By this point, we were quite full. Still, our friendly waitress managed to persuade us into dessert. We finished the meal with a Baklava finger priced at around $3. A crisp spring roll-shaped pastry stuffed with ground nuts.
Although the dishes I selected on this particular visit did not live up to past favorites (the delicately spiced lamb and rice dolaas is worthy of note), Wendi was more than pleased with her choices. My previous experiences have been consistently good, I am sure we will back again.
Indeed the winter months are rapidly approaching. Some of the heavier sauced and stewed dishes sound especially appealing for the dark and cold nights. I shall be sure to review once more as the cold nights draw in.
Hi, I’m Stuart, nice to meet you! I’m the founder, writer and wrangler at Gastronomic SLC; I’m also a former restaurant critic of more than five years, working for the Salt Lake Tribune. I’ve worked extensively with multiple local publications from Visit Salt Lake to Salt Lake Magazine, not least helped to consult on national TV shows.
I’m a multiple-award winning journalist and have covered the Utah dining scene for the better part of fifteen years. I’m largely fueled by a critical obsession with rice, alliteration and the use of big words I don’t understand. What they’re saying about me: “Not inaccurate”, “I thought he was older”, “I don’t share his feelings”.
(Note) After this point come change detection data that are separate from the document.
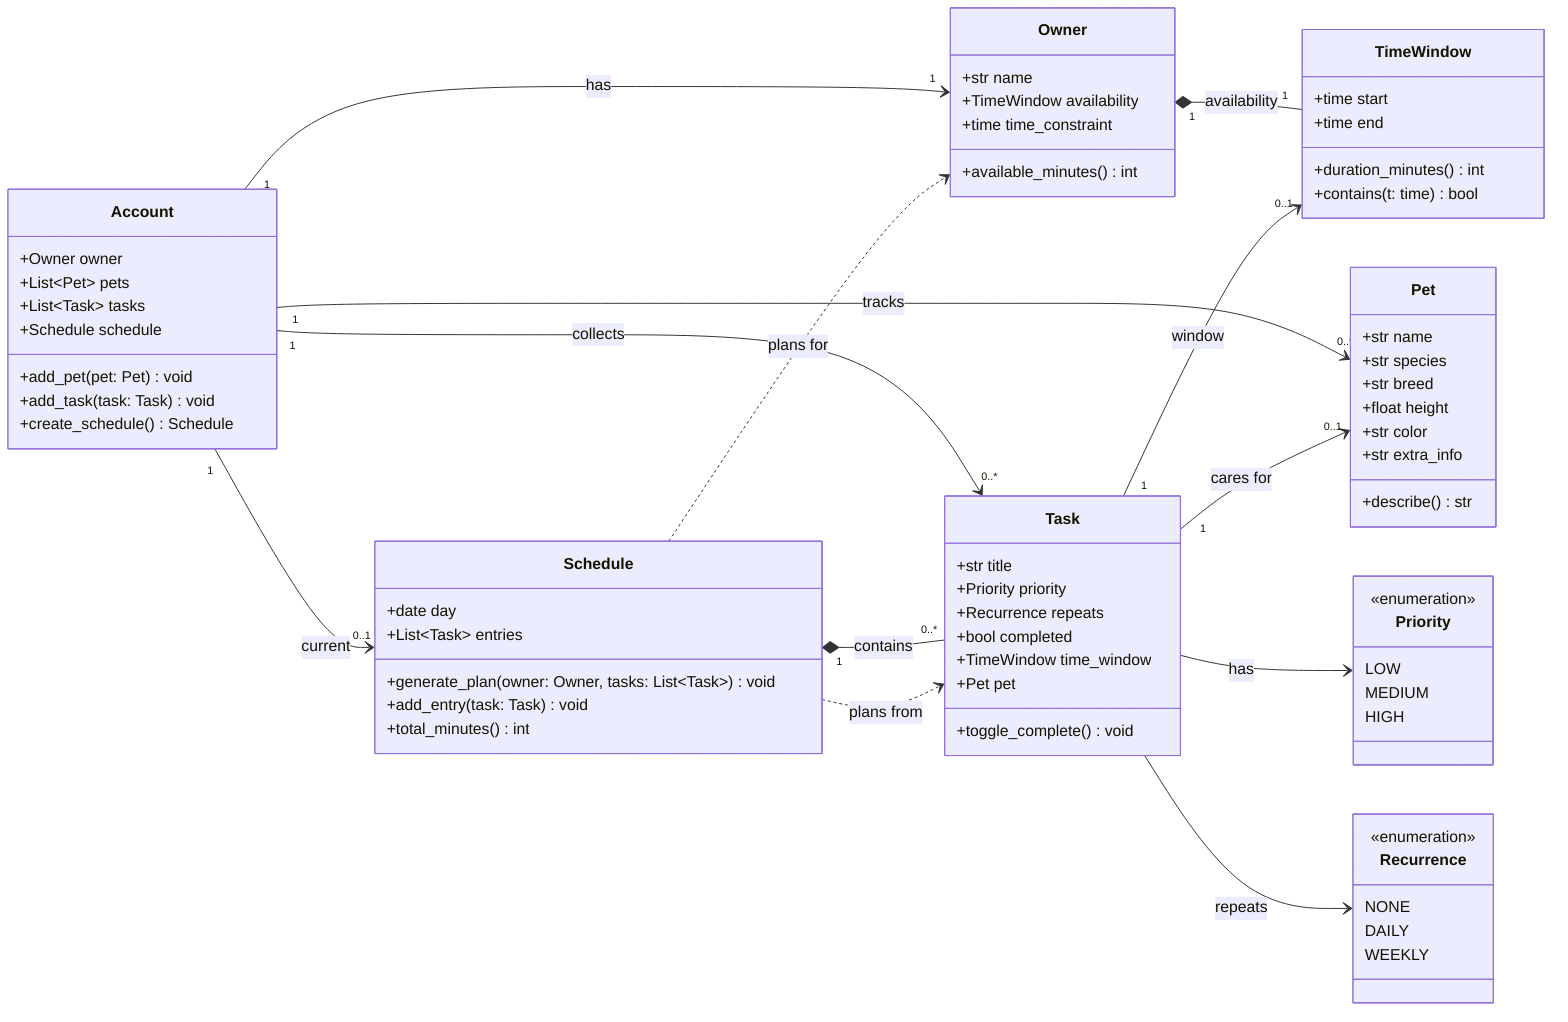
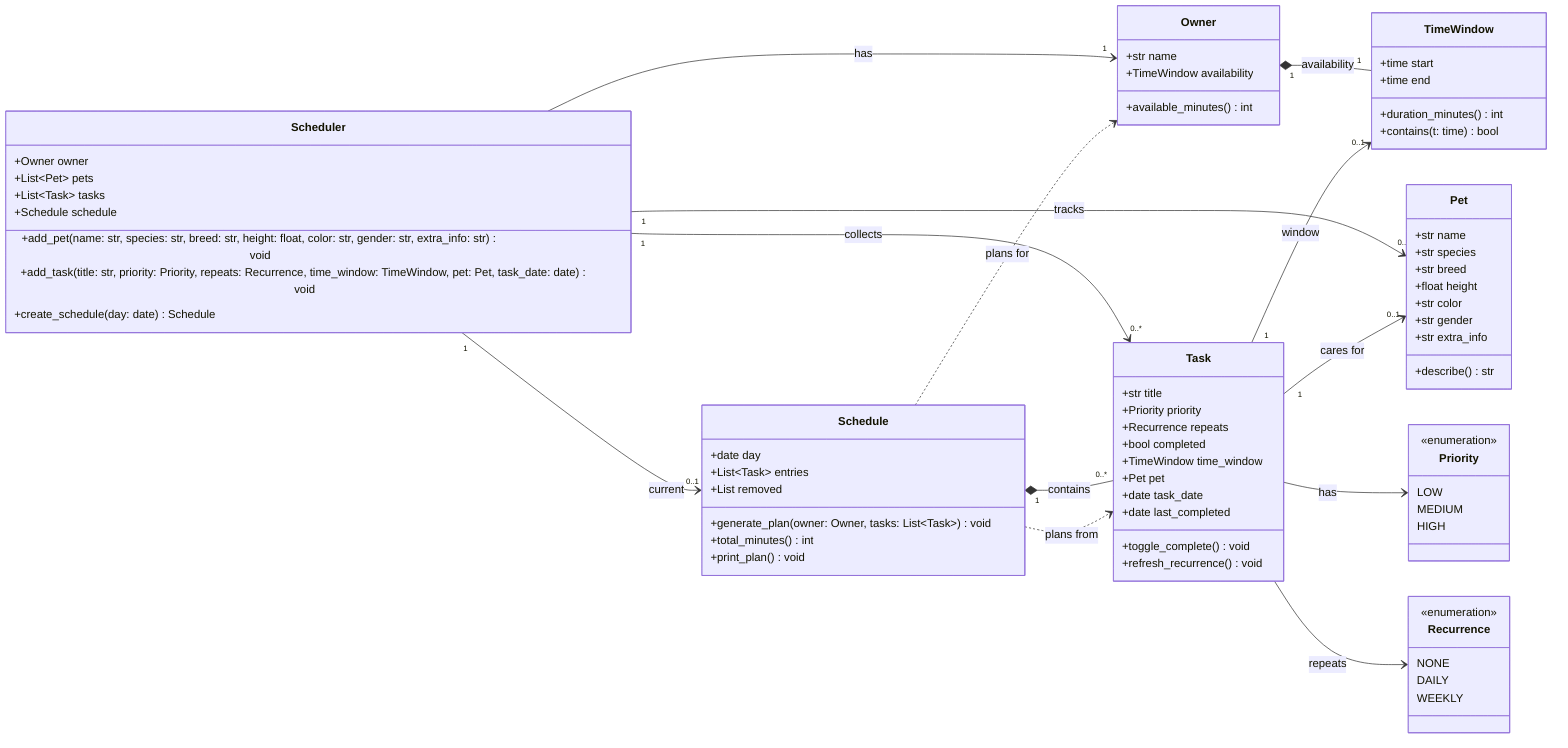
classDiagram
    direction LR

    class Pet {
        +str name
        +str species
        +str breed
        +float height
        +str color
+         +str gender
        +str extra_info
        +describe() str
    }

    class Owner {
        +str name
        +TimeWindow availability
-         +time time_constraint
        +available_minutes() int
    }

    class TimeWindow {
        +time start
        +time end
        +duration_minutes() int
        +contains(t: time) bool
    }

    class Task {
        +str title
        +Priority priority
        +Recurrence repeats
        +bool completed
        +TimeWindow time_window
        +Pet pet
+         +date task_date
+         +date last_completed
        +toggle_complete() void
+         +refresh_recurrence() void
    }

    class Schedule {
        +date day
        +List~Task~ entries
+         +List removed
        +generate_plan(owner: Owner, tasks: List~Task~) void
-         +add_entry(task: Task) void
        +total_minutes() int
+         +print_plan() void
    }

-     class Account {
+     class Scheduler {
        +Owner owner
        +List~Pet~ pets
        +List~Task~ tasks
        +Schedule schedule
-         +add_pet(pet: Pet) void
-         +add_task(task: Task) void
-         +create_schedule() Schedule
+         +add_pet(name: str, species: str, breed: str, height: float, color: str, gender: str, extra_info: str) void
+         +add_task(title: str, priority: Priority, repeats: Recurrence, time_window: TimeWindow, pet: Pet, task_date: date) void
+         +create_schedule(day: date) Schedule
    }

    class Priority {
        <<enumeration>>
        LOW
        MEDIUM
        HIGH
    }

    class Recurrence {
        <<enumeration>>
        NONE
        DAILY
        WEEKLY
    }

-     Account "1" --> "1" Owner : has
-     Account "1" --> "0..*" Pet : tracks
-     Account "1" --> "0..*" Task : collects
-     Account "1" --> "0..1" Schedule : current
+     Scheduler "1" --> "1" Owner : has
+     Scheduler "1" --> "0..*" Pet : tracks
+     Scheduler "1" --> "0..*" Task : collects
+     Scheduler "1" --> "0..1" Schedule : current
    Owner "1" *-- "1" TimeWindow : availability
    Task --> Priority : has
    Task --> Recurrence : repeats
    Task "1" --> "0..1" TimeWindow : window
    Task "1" --> "0..1" Pet : cares for
    Schedule "1" *-- "0..*" Task : contains
    Schedule ..> Owner : plans for
    Schedule ..> Task : plans from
This article may contain content provided by one of our paid partners. These are some of the best businesses in Utah. For a list of all our current and past relationships see our partnership history page.